Takes a sysconf option name (such as “PAGESIZE”) and provides the corresponding _SC… value in sigval. A non-zero return value means that no value was found for the name. Currently supported sysconf options are

"ARG_MAX",          "BC_BASE_MAX",   "BC_DIM_MAX",      "BC_SCALE_MAX",    "BC_STRING_MAX",   "CHILD_MAX",


Takes a priority, format and message to log on the system log. Priority is itself an OR of a facility and a level. See man syslog for more information.


Takes a symbolic syslog facility or level name (e.g., “LOG_USER”) in syslogsymconst and returns its value in syslogsymval. A non-zero return value means that a value was not found. Currently supported values of syslogsymconst are



Sets the current user’s file mode creation mask and returns the previous mask in the second argument. See man umask for more information.


Unsets the value of an environment variable. See man umask for more information.


Updates the access and modification timestamps of a file. See man utimes for more information.

_ydbposixtest.m contains examples of use of the low level ydbposix interfaces.

The %ydbposix local variable

The ydbposix plugin uses the %ydbposix local variable to store information pertaining to POSIX external calls. For example, a call to $&regsymval^%ydbposix("REG_NOTBOL") that returns a numeric value also sets the node %ydbposix("regmatch","REG_NOTBOL") to that value. Subsequent calls to $$regsymval^%ydbposix("REG_NOTBOL") return the value stored in %ydbposix rather than calling out the low level function. This means that KILLs or NEWs that remove the value in %ydbposix, result in a call to the low level function, and SETs of values may cause inappropriate results from subsequent invocations.
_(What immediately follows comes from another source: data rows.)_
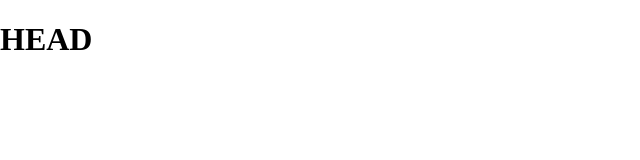
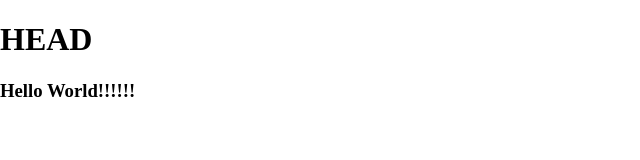
Before and after one commit to rohithjallipalli/ScoreBoardTracker, a website: page index.html in a window 1280 px wide. Shown: the whole page, without its empty margins (0-640 px from the left). Drawn offline with nearby package versions, Linux system fonts and the light colour scheme.

Commit message:
added hello world

```diff
--- a/index.html
+++ b/index.html
@@ -2,5 +2,6 @@
     <head><link rel="stylesheet" href="https://cdnjs.cloudflare.com/ajax/libs/normalize/8.0.1/normalize.css"></head>
     <body>
         <h1>HEAD</h1>
+        <h3>Hello World!!!!!!</h3>
     </body>
 </html>
```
If your application already uses %ydbposix for another purpose, you can edit _ydbposix.m and replace all occurrences of %ydbposix with another available local variable name.

Memory Usage Considerations

When $&ydbposix.regcomp() is called to compile a regular expression, it allocates needed memory, and returns a descriptor to the compiled code. Until a subsequent call to $&ydbposix.regfree() with that descriptor, the memory is retained. The high level regmatch^%ydbposix() entryref stores descriptors in %ydbposix("regmatch",...) nodes. If an application deletes or modifies these nodes prior to calling $&ydbposix.regfree() to release compiled regular expressions, that memory cannot be released during the life of the process. If your application uses scope management (using KILL and/or NEW) that adversely interacts with this, you should consider modifying _ydbposix.m to free the cached compiled regular expression immediately after the call to $&ydbposix.regexec(), or to store the descriptors in a global variable specific to the process, rather than in a local variable.

Error Handling

Entryrefs within ^%ydbposix except the top one (calling which is not meaningful), raise errors but do not set their own error handlers with $ETRAP or $ZTRAP. Application code error handlers should deal with these errors. In particular, note that non-zero function return values from $&ydbposix functions result in ZCSTATUSRET errors.

Look at the end of _ydbposix.m for errors raised by entryrefs in %ydbposix.